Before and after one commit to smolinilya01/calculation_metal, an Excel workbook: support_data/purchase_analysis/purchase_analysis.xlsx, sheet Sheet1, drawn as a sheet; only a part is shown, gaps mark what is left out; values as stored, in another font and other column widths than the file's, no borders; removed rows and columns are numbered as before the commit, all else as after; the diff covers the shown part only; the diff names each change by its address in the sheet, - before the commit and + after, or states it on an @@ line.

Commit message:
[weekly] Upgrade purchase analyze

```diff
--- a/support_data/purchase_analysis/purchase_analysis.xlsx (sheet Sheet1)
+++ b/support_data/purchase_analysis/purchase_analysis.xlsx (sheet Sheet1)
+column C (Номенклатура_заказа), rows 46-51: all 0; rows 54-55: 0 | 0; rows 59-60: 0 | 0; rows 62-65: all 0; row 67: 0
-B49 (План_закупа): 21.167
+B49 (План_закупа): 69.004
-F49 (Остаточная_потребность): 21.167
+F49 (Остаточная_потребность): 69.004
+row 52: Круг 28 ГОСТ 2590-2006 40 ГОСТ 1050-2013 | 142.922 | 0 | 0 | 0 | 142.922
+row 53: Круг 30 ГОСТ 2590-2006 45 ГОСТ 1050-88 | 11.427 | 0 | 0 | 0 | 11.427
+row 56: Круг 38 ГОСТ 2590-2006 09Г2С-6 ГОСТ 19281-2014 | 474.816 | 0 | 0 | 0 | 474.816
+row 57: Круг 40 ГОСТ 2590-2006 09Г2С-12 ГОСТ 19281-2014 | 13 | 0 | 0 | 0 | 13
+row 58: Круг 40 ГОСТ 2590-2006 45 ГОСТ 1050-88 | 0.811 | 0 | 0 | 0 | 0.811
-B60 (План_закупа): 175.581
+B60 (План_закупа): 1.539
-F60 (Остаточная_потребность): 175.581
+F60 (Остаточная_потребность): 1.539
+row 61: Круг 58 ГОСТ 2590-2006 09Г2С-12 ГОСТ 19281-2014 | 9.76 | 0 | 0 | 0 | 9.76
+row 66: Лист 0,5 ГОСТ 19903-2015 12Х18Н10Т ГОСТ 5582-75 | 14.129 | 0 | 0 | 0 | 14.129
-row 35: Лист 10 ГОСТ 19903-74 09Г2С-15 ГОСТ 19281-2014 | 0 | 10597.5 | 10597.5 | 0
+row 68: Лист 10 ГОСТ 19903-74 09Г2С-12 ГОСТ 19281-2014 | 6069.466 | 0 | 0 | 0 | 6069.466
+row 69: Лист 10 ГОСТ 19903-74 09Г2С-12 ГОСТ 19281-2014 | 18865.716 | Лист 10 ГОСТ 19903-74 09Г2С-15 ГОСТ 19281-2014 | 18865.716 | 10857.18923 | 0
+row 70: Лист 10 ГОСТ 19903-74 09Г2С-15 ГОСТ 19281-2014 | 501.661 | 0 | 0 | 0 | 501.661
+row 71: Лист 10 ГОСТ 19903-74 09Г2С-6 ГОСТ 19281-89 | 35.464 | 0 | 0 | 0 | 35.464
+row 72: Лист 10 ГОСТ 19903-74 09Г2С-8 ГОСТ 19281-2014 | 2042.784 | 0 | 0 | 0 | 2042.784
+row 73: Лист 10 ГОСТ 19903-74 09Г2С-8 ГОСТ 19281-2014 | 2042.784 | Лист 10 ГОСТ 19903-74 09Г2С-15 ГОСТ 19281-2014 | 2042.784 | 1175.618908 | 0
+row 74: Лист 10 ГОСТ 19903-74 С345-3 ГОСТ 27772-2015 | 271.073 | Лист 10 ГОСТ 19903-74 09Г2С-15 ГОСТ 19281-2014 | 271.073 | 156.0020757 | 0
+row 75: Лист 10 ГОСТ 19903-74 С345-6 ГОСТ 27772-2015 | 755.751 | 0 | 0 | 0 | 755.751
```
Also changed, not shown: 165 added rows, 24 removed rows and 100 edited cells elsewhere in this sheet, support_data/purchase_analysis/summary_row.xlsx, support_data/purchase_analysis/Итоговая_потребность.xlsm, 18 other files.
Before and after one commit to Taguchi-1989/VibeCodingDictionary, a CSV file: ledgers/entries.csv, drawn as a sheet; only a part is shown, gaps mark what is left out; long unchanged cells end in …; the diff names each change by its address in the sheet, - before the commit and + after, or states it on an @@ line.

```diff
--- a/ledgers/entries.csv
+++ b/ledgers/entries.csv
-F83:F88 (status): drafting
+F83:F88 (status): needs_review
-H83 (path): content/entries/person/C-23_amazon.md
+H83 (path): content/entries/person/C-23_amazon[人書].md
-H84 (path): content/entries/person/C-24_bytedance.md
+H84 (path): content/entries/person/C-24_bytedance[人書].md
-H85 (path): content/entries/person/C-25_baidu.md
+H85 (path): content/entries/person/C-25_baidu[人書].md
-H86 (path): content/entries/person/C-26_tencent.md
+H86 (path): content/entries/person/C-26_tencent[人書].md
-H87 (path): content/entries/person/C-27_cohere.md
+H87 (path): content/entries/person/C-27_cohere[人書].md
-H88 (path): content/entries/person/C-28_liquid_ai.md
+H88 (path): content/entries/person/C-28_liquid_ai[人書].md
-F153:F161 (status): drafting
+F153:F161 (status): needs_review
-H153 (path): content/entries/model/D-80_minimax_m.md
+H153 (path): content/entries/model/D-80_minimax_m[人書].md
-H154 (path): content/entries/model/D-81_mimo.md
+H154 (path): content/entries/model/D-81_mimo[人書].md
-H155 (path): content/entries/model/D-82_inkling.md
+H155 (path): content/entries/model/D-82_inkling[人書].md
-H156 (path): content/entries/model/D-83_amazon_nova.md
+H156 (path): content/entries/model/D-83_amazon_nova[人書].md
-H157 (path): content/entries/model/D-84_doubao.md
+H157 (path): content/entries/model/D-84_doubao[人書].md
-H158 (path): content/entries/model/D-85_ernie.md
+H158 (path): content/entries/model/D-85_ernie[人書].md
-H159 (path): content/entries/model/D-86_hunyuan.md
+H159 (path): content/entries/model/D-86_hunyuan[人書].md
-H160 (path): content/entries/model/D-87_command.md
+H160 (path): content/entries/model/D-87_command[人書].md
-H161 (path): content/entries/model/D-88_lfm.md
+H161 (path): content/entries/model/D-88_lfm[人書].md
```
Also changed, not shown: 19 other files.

● Task item
Go through the material line by line. Show each line that contains the string "Also".

● Response to the task
Also changed, not shown: 165 added rows, 24 removed rows and 100 edited cells elsewhere in this sheet, support_data/purchase_analysis/summary_row.xlsx, support_data/purchase_analysis/Итоговая_потребность.xlsm, 18 other files.
Also changed, not shown: 19 other files.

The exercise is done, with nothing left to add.